Back to maintenance… An old guitar is like an old car, unless you take care of them, they will fall apart. This particular guitar, my old Ibanez RG550, is from 1991. It’s pretty much all original, except for the pickups. The switch has been problematic for quiet some time now, but I’ve managed to postpone this little restoration project for while now.
In this little miniguide (3 parts) I’ll be showing you how to successfully replace the switch. If you purchased an YM-50 switch it should be pretty straight forward. Just take lots of photos of everything before you start working. Some problems that might arise are the old solder connections. They have a tendency to be really hard to melt. You should never hold your soldering iron too long on the connections, since that might damage the pots.
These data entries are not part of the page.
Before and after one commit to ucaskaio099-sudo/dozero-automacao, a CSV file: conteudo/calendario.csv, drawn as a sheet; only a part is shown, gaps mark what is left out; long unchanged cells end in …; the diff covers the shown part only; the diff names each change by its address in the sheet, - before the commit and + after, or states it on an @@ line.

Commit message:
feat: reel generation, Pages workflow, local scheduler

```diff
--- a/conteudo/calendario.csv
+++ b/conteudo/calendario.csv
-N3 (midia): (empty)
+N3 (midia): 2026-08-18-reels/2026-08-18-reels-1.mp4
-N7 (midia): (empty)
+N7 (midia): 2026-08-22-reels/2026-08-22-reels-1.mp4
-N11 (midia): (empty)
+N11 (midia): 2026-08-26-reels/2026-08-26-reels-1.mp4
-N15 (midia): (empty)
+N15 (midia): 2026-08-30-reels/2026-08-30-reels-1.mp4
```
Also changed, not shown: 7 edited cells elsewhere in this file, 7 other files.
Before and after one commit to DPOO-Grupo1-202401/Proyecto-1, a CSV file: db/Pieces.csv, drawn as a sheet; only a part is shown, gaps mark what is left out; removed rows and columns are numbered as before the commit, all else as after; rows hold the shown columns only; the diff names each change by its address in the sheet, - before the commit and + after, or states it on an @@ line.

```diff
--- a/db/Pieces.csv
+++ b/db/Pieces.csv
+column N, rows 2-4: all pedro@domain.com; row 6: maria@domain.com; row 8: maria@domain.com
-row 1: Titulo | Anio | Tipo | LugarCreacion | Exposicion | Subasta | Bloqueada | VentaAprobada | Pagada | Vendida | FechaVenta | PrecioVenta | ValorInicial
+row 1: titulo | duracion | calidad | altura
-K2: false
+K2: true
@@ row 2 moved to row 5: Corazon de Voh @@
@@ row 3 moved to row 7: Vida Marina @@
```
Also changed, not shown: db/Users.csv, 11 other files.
I’ll be uploading a new part every day.
When should you replace parts like this? In this case, I should have done it a long time ago. But what if its not that big of a problem, and if its not a constant issue?
My advice is, just do it. Just replace it or at least try to figure out what what the problem is. You will save yourself so much frustration and the problem usually gets worse if you ignore it. Then one day you’re standing on stage and your input jack is completely dead. And of course, do it yourself! You will learn so much more about your instrument and save A LOT of money. This particular thing would probably have cost be at least $100 if I went to my closest music store.
Tools I used:
- Soldering Station
- Allen wrench
- Safety goggles (important)
- Tin (for soldering)
- Wire cutters
If you read my previous guide you already know the most basic things, like removing your strings and setting up the bridge. If you don’t, please follow this link. I won’t cover things like that in this guide.
Taking care of your Floyd Rose guitar Part 1: Overview
Set up your guitar so it’s easy to work with. Have your tools nearby and make sure everything is correctly set up. Don’t turn on your soldering station until it’s time to use it etc.
Remove the screw from the pick guard. Make sure you don’t remove the wrong screws (pickup, switch etc). Remember to take it easy and be careful. Especially if you’re working with an older instrument. Things easily snap, and wires easy break if they are old. If you’re a newbie it can be very frustrating to identify where wires are suppose to go.
Identifying the issue
Lift up the pick guard carefully, do not pull or twist anything. Try to figure out how to lift it in the most gentle way, then just lay it down up side down, like in the picture. Identify the switch and take several picture of the current soldering scheme. Do it from several angels as the numbers may differ on the switches.
Check out the next part where I’ll be covering the soldering!
This post was written when I had the flu and has not been edited yet… 🙁
Time to solder!
Like I always say, there’s no perfect way to do it. This is the second switch replacement I’ve done and I’ve done it the same way both of the times. It’s very straight forward and should not take more than 30 min.
If you’re new to soldering, look up a specific guide for that. You’re dealing with extreme heat and should be extremely careful. Wear safety goggles to save yourself from any splashes and make sure you place your soldering iron on a non-flammable surface (or in the sheath) every time you put it down.
Getting in to it
So basically what you do is; take several pictures in case anything breaks, like a backup. Unscrew the old switch, but don’t remove the tin yet.
Take your new switch and just screw it in place, with your old switch just hanging in the air (see picture below this one if it’s unclear). This makes it super easy to see where each connection should go. Remember to double check everything the switch is facing the correct way etc.
With your new switch in place, simply unsolder the connections one at a time on the old switch, and put the wire on the new switch.
Repeat this until all the connections have been transferred. Make sure to not rush it and avoid making poor connections. If you feel a connection is just barely up to par, warm it up and re-attach it. There’s nothing worse than a wire breaking after a week.
Once you’re done, plug in an instrument cabel and test the switch. You can simply tap the pickups with your finger to ensure there’s sound.
Enjoy your new switch!